*** Opening RECORDS TO USE ***

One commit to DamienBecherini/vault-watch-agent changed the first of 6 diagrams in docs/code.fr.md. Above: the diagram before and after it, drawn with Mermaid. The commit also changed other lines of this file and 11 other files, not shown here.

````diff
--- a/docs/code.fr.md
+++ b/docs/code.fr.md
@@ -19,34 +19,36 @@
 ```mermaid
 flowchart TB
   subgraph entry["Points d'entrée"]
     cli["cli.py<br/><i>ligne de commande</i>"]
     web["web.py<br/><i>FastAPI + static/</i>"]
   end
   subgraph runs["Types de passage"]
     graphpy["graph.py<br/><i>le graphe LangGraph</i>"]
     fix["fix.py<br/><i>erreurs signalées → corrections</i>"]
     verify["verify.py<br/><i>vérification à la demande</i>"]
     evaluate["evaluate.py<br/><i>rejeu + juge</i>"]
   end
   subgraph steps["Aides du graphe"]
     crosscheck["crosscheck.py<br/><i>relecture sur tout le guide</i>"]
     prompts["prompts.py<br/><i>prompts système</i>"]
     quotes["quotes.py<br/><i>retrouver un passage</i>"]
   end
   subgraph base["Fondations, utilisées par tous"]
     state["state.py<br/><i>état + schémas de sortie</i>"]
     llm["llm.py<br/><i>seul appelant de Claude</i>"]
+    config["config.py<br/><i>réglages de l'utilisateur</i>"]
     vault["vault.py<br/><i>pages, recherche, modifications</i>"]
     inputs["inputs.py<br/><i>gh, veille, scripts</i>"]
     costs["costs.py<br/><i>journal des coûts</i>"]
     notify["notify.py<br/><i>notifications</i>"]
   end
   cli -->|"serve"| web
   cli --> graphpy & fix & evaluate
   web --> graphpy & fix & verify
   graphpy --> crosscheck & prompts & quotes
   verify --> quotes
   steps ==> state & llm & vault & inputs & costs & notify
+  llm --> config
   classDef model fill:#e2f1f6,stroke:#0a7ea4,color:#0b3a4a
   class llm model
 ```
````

*** Closing RECORDS TO USE ***

- **DESCRIPTION OF THE TASK**: Write the data out again. Match it word for word.

- **EXERCISE SOLUTION**:
One commit to DamienBecherini/vault-watch-agent changed the first of 6 diagrams in docs/code.fr.md. Above: the diagram before and after it, drawn with Mermaid. The commit also changed other lines of this file and 11 other files, not shown here.

````diff
--- a/docs/code.fr.md
+++ b/docs/code.fr.md
@@ -19,34 +19,36 @@
 ```mermaid
 flowchart TB
   subgraph entry["Points d'entrée"]
     cli["cli.py<br/><i>ligne de commande</i>"]
     web["web.py<br/><i>FastAPI + static/</i>"]
   end
   subgraph runs["Types de passage"]
     graphpy["graph.py<br/><i>le graphe LangGraph</i>"]
     fix["fix.py<br/><i>erreurs signalées → corrections</i>"]
     verify["verify.py<br/><i>vérification à la demande</i>"]
     evaluate["evaluate.py<br/><i>rejeu + juge</i>"]
   end
   subgraph steps["Aides du graphe"]
     crosscheck["crosscheck.py<br/><i>relecture sur tout le guide</i>"]
     prompts["prompts.py<br/><i>prompts système</i>"]
     quotes["quotes.py<br/><i>retrouver un passage</i>"]
   end
   subgraph base["Fondations, utilisées par tous"]
     state["state.py<br/><i>état + schémas de sortie</i>"]
     llm["llm.py<br/><i>seul appelant de Claude</i>"]
+    config["config.py<br/><i>réglages de l'utilisateur</i>"]
     vault["vault.py<br/><i>pages, recherche, modifications</i>"]
     inputs["inputs.py<br/><i>gh, veille, scripts</i>"]
     costs["costs.py<br/><i>journal des coûts</i>"]
     notify["notify.py<br/><i>notifications</i>"]
   end
   cli -->|"serve"| web
   cli --> graphpy & fix & evaluate
   web --> graphpy & fix & verify
   graphpy --> crosscheck & prompts & quotes
   verify --> quotes
   steps ==> state & llm & vault & inputs & costs & notify
+  llm --> config
   classDef model fill:#e2f1f6,stroke:#0a7ea4,color:#0b3a4a
   class llm model
 ```
````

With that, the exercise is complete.